## ACTIVITY:
Every entry must be duplicated precisely as written.
===== EXCERPTED DATA
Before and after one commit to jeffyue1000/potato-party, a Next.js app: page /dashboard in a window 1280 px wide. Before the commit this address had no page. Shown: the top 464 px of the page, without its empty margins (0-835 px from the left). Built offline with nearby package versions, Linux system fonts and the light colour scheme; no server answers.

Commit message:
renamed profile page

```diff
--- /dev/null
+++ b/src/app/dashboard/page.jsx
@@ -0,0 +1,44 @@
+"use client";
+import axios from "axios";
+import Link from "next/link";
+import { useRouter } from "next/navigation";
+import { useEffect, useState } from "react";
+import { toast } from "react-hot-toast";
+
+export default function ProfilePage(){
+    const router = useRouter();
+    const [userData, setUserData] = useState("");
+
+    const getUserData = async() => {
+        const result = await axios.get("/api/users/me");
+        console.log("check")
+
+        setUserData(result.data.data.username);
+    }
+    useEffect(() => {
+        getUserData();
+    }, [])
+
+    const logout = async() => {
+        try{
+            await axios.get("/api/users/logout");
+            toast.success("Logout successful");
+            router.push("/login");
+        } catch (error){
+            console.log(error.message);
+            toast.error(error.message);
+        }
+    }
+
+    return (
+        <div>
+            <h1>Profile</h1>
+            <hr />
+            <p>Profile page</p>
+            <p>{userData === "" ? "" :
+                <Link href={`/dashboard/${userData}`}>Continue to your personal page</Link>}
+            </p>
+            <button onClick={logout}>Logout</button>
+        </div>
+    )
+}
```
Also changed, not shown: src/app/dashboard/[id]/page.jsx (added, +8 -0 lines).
==========
## ANSWER TO THIS TASK:
Before and after one commit to jeffyue1000/potato-party, a Next.js app: page /dashboard in a window 1280 px wide. Before the commit this address had no page. Shown: the top 464 px of the page, without its empty margins (0-835 px from the left). Built offline with nearby package versions, Linux system fonts and the light colour scheme; no server answers.

Commit message:
renamed profile page

```diff
--- /dev/null
+++ b/src/app/dashboard/page.jsx
@@ -0,0 +1,44 @@
+"use client";
+import axios from "axios";
+import Link from "next/link";
+import { useRouter } from "next/navigation";
+import { useEffect, useState } from "react";
+import { toast } from "react-hot-toast";
+
+export default function ProfilePage(){
+    const router = useRouter();
+    const [userData, setUserData] = useState("");
+
+    const getUserData = async() => {
+        const result = await axios.get("/api/users/me");
+        console.log("check")
+
+        setUserData(result.data.data.username);
+    }
+    useEffect(() => {
+        getUserData();
+    }, [])
+
+    const logout = async() => {
+        try{
+            await axios.get("/api/users/logout");
+            toast.success("Logout successful");
+            router.push("/login");
+        } catch (error){
+            console.log(error.message);
+            toast.error(error.message);
+        }
+    }
+
+    return (
+        <div>
+            <h1>Profile</h1>
+            <hr />
+            <p>Profile page</p>
+            <p>{userData === "" ? "" :
+                <Link href={`/dashboard/${userData}`}>Continue to your personal page</Link>}
+            </p>
+            <button onClick={logout}>Logout</button>
+        </div>
+    )
+}
```
Also changed, not shown: src/app/dashboard/[id]/page.jsx (added, +8 -0 lines).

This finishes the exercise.